Well I would have to say that first it is still up for debate as to whether it works, because the Samsung Mobile 500 isn’t until April 18th. I wish them the best of luck, I want to see racetracks sell tickets and have sellout crowds, but in this economy, that is tough to do.

As for me buying tickets, the “Approved” campaign wouldn’t sway me in the least if I was on the fence. There are two things that I can honestly say would get me to buy tickets and I should mention has made me buy tickets. Of course this is assuming I have the extra money in the first place.

First has to be the price of the seat. This ad has one thing I love, the price is “Great Seats as low as $40”.

Second is what I get for the money; that would be where the seat is and the entertainment factor including whether or not I like the racing at the racetrack. If I don’t like the racing, you got nothing.

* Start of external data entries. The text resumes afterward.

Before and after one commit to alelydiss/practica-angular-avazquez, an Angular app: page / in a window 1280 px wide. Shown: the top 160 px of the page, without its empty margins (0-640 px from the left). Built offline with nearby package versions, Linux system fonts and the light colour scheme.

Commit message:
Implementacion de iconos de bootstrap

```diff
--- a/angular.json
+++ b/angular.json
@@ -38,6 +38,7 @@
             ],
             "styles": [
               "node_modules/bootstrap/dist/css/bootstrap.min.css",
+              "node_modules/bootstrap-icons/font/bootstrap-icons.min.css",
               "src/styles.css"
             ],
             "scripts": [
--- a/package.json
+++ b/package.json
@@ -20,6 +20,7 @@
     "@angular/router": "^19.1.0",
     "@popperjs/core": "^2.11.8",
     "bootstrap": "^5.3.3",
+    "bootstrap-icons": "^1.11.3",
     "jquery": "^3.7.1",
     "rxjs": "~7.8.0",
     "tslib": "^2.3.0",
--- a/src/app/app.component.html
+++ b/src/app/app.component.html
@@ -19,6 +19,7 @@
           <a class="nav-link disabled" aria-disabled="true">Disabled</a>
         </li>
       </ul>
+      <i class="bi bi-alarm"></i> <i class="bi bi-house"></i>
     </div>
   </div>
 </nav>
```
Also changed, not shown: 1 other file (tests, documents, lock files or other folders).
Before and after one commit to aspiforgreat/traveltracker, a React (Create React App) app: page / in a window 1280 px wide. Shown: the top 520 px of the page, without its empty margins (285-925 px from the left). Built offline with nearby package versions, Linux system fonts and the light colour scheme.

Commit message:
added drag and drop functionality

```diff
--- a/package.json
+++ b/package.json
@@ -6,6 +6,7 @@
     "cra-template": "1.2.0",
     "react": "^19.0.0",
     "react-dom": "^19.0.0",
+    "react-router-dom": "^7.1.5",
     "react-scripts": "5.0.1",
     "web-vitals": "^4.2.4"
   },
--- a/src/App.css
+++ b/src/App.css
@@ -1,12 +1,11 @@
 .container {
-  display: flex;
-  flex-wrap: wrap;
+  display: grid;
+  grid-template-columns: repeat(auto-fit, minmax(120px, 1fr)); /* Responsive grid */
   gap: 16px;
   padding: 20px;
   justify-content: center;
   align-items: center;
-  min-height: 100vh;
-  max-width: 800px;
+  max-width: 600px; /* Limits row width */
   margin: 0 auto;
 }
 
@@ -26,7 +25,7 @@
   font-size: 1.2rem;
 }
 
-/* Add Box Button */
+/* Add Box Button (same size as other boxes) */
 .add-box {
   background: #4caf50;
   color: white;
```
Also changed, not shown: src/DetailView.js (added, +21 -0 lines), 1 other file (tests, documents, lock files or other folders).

You see last June, I was online trying to find the schedule of what practice, qualifying and races would be on Saturday at New Hampshire Motor Speedway on the NASCAR weekend. However when I was looking at the list, I noticed that NHMS was selling ticket for $39 each and the tickets I was looking at for Saturday where $45 each.

That right there and the fact that you could pay interest-free payments for the tickets as we bought two is what sold me on buying tickets. That and of course taking into account where the seat is and the entertainment factor. The seats were in the middle of the Laconia Grandstand.

By the way that was the rain-shortened Lenox Tools 301 where Joey Logano won the race. It was great to be there, that is what tickets at least in my eyes. To recap, price is first, and what type of entertainment is included in the price as well as where the seat is.

I will say that if I do buy tickets again in 2010, I would buy a ticket in the Concord Grandstand. The Laconia Grandstand in turn 3 & 4 is too far for me from everything including where we parked. I felt like I watch several miles that day, of course I went through all of the souvenir trailers twice and they span from turn 1 to turn 4, yes the hole straightaway. And I even took in SPEED’s RaceDay outside turn 1.

What do you think? And be sure to check out my new lifestream on Posterous at